U.S. emergency rooms aren’t ready
When you’re racing to a hospital emergency room, you’re not thinking about all of the steps it took to make that ER available in a moment of need. But for the past two decades, Frank Zilm has been doing just that. He chats with “When Experts Attack!” correspondent Rick Hellman and dispels the notion that our health systems are prepared for surge events like the current pandemic. To the contrary, Zilm claims hospitals should be rebuilt from scratch to avoid disaster upon disaster.
22 minutes | Sep 10, 2020
A ‘realistic’ war movie would be just 10 minutes long
Of all the depictions of the military on screen — large or small — “Generation Kill” is the best portrayal of day-to-day life, according to Steve Leonard. The retired senior U.S. Army strategist knows a thing or two about the military and pop culture. He’s provided chapters to the books “Strategy Strikes Back: How ‘Star Wars’ Explains Modern Military Conflict” and “Winning Westeros: How ‘Game of Thrones’ Explains Modern Military Conflict.” In this episode, he explains what Hollywood so often gets wrong about military culture.
37 minutes | Aug 11, 2020
LGBTQ rights won’t lead to frivolous lawsuits

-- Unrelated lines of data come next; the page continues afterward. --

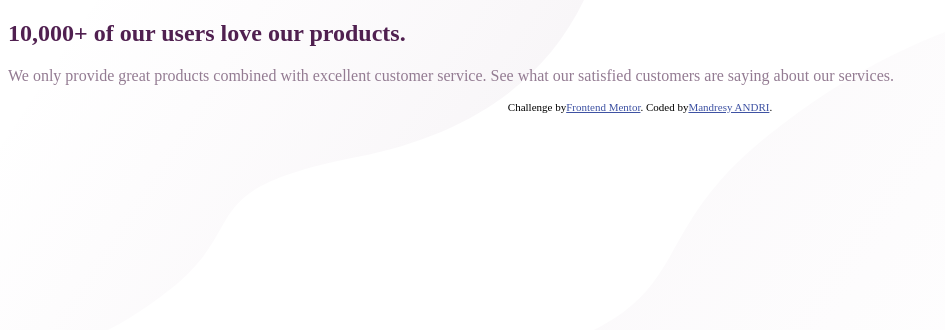
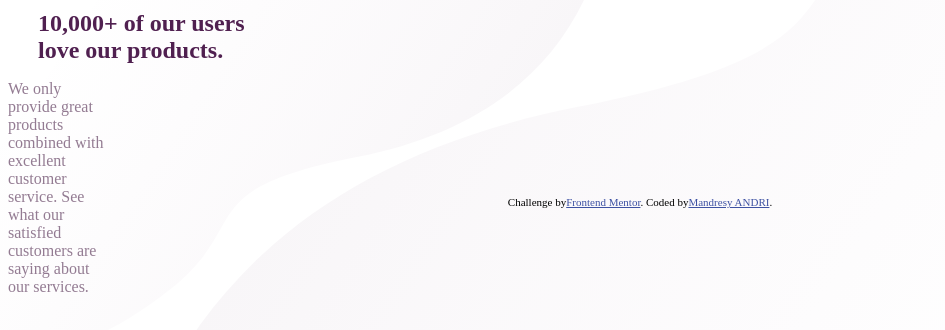
Before and after one commit to mandresyandri/social-proof-section, a React (Create React App) app: page / in a window 1280 px wide. Shown: the top 330 px of the page, without its empty margins (0-945 px from the left). Built offline with nearby package versions, Linux system fonts and the light colour scheme.

Commit message:
Update : stylesheet

```diff
--- a/src/index.css
+++ b/src/index.css
@@ -1,14 +1,19 @@
 /* top part */
 body {
   background-image: url("../public/images/bg-pattern-top-desktop.svg"), url("../public/images/bg-pattern-bottom-desktop.svg");
+  background-position: 0% 0% ,80% 60%;
   background-repeat: no-repeat;
 }
 .headTitle {
   color: hsl(300, 43%, 22%);
+  margin: 10px 0px 0px 30px;
+  width: 250px;
 }
 
 .firstParagraph {
   color: hsl(303, 10%, 53%);
+  height: 100px;
+  width: 100px;
 }
 
 /* Code from FrontEnd Mentor */
```
Also changed, not shown: 21 other files (tests, documents, lock files or other folders).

The United States Supreme Court deemed it illegal for employers to discriminate against employees for sexual orientation or transgender status. In this episode, Kyle Velte, associate professor of law, explains why the SCOTUS ruling is a “landmark case that will transform the American workplace.” She also recounts her own experiences at the Supreme Court and tells us how the highest court in the land conducts its business in the age of COVID-19.
32 minutes | Jul 8, 2020

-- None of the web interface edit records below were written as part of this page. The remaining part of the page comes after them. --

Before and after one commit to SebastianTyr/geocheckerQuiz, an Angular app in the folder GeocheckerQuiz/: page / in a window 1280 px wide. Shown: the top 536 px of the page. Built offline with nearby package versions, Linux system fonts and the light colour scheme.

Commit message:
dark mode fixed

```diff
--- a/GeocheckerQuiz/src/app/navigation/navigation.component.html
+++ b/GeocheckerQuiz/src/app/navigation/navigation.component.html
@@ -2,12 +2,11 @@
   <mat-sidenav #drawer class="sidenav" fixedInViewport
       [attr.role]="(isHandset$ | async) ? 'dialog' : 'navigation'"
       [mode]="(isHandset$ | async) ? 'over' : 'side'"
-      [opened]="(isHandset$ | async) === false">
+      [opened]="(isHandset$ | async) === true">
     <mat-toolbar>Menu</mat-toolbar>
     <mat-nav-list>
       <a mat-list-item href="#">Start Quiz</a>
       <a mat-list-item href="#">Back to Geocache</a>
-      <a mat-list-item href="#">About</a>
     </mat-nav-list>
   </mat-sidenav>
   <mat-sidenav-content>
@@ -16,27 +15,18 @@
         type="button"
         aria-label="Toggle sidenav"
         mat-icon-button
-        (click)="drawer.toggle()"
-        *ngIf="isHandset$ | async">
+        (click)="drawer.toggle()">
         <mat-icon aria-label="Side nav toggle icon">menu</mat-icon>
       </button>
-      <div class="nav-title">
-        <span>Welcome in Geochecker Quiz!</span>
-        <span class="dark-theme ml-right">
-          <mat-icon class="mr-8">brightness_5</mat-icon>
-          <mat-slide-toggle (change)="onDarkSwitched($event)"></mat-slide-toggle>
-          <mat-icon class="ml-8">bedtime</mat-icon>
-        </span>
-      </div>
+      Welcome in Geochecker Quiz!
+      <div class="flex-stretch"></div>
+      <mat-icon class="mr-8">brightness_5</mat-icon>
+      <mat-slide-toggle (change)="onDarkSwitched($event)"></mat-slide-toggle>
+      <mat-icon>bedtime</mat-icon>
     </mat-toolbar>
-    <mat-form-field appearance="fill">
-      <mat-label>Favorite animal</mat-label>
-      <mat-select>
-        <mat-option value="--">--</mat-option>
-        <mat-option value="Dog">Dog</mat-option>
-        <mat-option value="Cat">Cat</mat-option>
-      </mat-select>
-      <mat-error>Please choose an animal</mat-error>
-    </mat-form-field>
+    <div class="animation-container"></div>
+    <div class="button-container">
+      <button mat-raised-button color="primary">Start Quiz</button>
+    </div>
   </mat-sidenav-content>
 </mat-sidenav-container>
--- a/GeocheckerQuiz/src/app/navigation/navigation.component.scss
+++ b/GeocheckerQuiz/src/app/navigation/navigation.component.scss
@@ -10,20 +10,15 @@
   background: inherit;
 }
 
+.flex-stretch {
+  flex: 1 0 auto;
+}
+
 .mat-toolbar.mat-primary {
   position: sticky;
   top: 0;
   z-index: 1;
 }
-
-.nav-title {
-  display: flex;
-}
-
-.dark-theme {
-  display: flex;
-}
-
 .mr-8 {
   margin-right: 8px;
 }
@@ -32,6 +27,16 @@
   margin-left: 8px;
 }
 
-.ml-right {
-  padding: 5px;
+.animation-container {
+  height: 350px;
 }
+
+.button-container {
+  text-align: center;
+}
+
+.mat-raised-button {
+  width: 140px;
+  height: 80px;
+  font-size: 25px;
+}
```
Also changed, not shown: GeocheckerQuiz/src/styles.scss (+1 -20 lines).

The president doesn’t sound 'presidential'
Bragging, complaining, criticizing. Donald Trump’s rhetoric is a drastic departure from that of past U.S. presidents. Robert Rowland discusses Trump’s rhetorical departure and what it means for the 2020 election cycle. Rowland — a professor specializing in the rhetorical legacies of presidents Ronald Reagan and Barack Obama — is author of “Analyzing Rhetoric: A Handbook for the Informed Citizen in a New Millennium.”
36 minutes | Jun 26, 2020
Overpolicing creates crime
For individuals and families of color, carceral contact has long-lasting effects well after a traffic stop, arrest, conviction or prison sentence ends. Guest expert Brandon Davis explains that one of the most sinister outcomes of overpolicing is the resulting suppression of political power in communities of color.
18 minutes | Jun 16, 2020
We might be stuck with the Electoral College
Even though two of the last three U.S. presidents were elected without earning the popular vote, the Electoral College remains the method used for picking our national leader. Political scientist Paul Schumaker has written a book that details a strategy for replacing what he calls an antiquated system.
39 minutes | Apr 21, 2020
What we can learn from school closures caused by coronavirus
What are people getting wrong about school closures? Several things. Don't assume you can put a child in front of a computer and they will learn. Some students who don’t normally do well in school may actually do better in a new environment. Students' social and socioeconomic backgrounds have always been important, but they are especially crucial now.
41 minutes | Apr 13, 2020
Coronavirus was not engineered in a lab
The last time we spoke with Anthony Fehr, it was before human-to-human transmission was confirmed, before the World Health Organization declared a global pandemic, before we all started living under stay-at-home orders. We wanted to talk again with the coronavirus researcher to find out what he’s thinking.
28 minutes | Apr 9, 2020
You can avoid depression in a pandemic, Part 2
In the second part of our discussion with KU associate professor of psychology Stephen Ilardi, he advises how we can continue therapy remotely, maintain healthy relationships under distancing and look to help other people so that we uphold our own psychological health in the era of COVID-19.
Terms of Service
Do Not Sell My Personal Information
© Stitcher 2021